## Requirement:
Determine how many lines in the entries contain the word "import", and give that number with no other text.

[Stored entries]
○ ○ ○
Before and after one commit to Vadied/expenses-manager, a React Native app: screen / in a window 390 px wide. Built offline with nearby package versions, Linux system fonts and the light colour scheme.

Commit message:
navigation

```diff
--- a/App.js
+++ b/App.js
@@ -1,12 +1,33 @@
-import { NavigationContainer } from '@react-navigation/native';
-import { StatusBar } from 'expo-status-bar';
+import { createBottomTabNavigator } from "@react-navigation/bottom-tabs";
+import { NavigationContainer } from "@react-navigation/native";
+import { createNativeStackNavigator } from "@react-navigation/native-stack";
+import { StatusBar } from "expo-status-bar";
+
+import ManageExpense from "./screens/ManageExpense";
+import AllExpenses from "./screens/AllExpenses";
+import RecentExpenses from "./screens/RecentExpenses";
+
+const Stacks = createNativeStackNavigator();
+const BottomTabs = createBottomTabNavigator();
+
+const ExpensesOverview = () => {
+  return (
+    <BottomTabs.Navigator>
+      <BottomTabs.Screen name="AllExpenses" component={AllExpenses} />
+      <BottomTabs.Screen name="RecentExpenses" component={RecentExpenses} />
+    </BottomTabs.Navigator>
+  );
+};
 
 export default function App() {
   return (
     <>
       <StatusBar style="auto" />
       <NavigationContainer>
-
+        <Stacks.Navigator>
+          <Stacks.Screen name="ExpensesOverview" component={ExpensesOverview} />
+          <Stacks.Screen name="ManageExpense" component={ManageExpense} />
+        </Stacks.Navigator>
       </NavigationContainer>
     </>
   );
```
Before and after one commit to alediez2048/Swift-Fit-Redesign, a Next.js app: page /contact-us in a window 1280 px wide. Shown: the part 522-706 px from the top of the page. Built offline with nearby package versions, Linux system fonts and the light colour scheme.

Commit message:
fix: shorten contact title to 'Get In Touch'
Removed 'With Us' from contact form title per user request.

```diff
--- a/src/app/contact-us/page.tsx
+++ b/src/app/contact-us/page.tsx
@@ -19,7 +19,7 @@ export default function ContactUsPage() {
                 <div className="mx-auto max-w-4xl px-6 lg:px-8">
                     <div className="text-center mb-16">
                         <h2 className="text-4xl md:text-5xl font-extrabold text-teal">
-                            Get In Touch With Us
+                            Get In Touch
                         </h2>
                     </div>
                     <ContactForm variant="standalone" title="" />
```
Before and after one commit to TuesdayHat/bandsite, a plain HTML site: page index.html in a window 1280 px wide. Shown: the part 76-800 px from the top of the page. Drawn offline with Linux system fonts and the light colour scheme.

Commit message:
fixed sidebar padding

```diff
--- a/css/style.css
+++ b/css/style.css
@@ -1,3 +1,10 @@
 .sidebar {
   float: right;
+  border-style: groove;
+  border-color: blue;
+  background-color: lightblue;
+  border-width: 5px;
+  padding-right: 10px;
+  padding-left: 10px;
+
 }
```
○ ○ ○
## Result:
9